Supplied entries =

=======

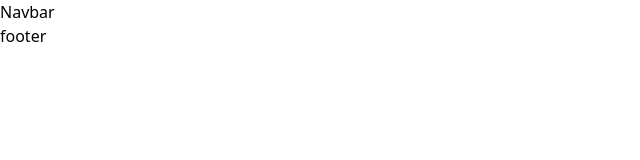
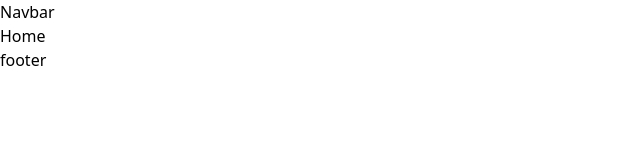
Before and after one commit to Rajat1Ggc/react-ecomm-project, a React (Vite) app: page / in a window 1280 px wide. Shown: the top 160 px of the page, without its empty margins (0-640 px from the left). Built offline with nearby package versions, Linux system fonts and the light colour scheme.

Commit message:
remain folder str

```diff
--- /dev/null
+++ b/src/pages/admin/dashboard/dashboard.jsx
@@ -0,0 +1,7 @@
+import React from 'react';
+
+const Dashboard = () => {
+  return <div>dashboard</div>;
+};
+
+export default Dashboard;
--- /dev/null
+++ b/src/pages/cart/cart.jsx
@@ -0,0 +1,7 @@
+import React from 'react';
+
+const Cart = () => {
+  return <div> cart</div>;
+};
+
+export default Cart;
--- a/src/pages/home/Home.jsx
+++ b/src/pages/home/Home.jsx
@@ -4,7 +4,7 @@ import Layout from '../../components/layout/Layout';
 const Home = () => {
   return (
     <div>
-      <Layout />
+      <Layout>Home</Layout>
     </div>
   );
 };
--- /dev/null
+++ b/src/pages/nopage/NoPage.jsx
@@ -0,0 +1,7 @@
+import React from 'react';
+
+const NoPage = () => {
+  return <div>No page found</div>;
+};
+
+export default NoPage;
--- /dev/null
+++ b/src/pages/order/order.jsx
@@ -0,0 +1,7 @@
+import React from 'react';
+
+const Order = () => {
+  return <div>order</div>;
+};
+
+export default Order;
```
Also changed, not shown: src/pages/allproducts/AllProduct.jsx (added), src/redux/Redux.jsx (added).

=======

Exercise goal =
Leaving the pictures aside, output each entry above exactly as written.

Finished exercise =
Before and after one commit to Rajat1Ggc/react-ecomm-project, a React (Vite) app: page / in a window 1280 px wide. Shown: the top 160 px of the page, without its empty margins (0-640 px from the left). Built offline with nearby package versions, Linux system fonts and the light colour scheme.

Commit message:
remain folder str

```diff
--- /dev/null
+++ b/src/pages/admin/dashboard/dashboard.jsx
@@ -0,0 +1,7 @@
+import React from 'react';
+
+const Dashboard = () => {
+  return <div>dashboard</div>;
+};
+
+export default Dashboard;
--- /dev/null
+++ b/src/pages/cart/cart.jsx
@@ -0,0 +1,7 @@
+import React from 'react';
+
+const Cart = () => {
+  return <div> cart</div>;
+};
+
+export default Cart;
--- a/src/pages/home/Home.jsx
+++ b/src/pages/home/Home.jsx
@@ -4,7 +4,7 @@ import Layout from '../../components/layout/Layout';
 const Home = () => {
   return (
     <div>
-      <Layout />
+      <Layout>Home</Layout>
     </div>
   );
 };
--- /dev/null
+++ b/src/pages/nopage/NoPage.jsx
@@ -0,0 +1,7 @@
+import React from 'react';
+
+const NoPage = () => {
+  return <div>No page found</div>;
+};
+
+export default NoPage;
--- /dev/null
+++ b/src/pages/order/order.jsx
@@ -0,0 +1,7 @@
+import React from 'react';
+
+const Order = () => {
+  return <div>order</div>;
+};
+
+export default Order;
```
Also changed, not shown: src/pages/allproducts/AllProduct.jsx (added), src/redux/Redux.jsx (added).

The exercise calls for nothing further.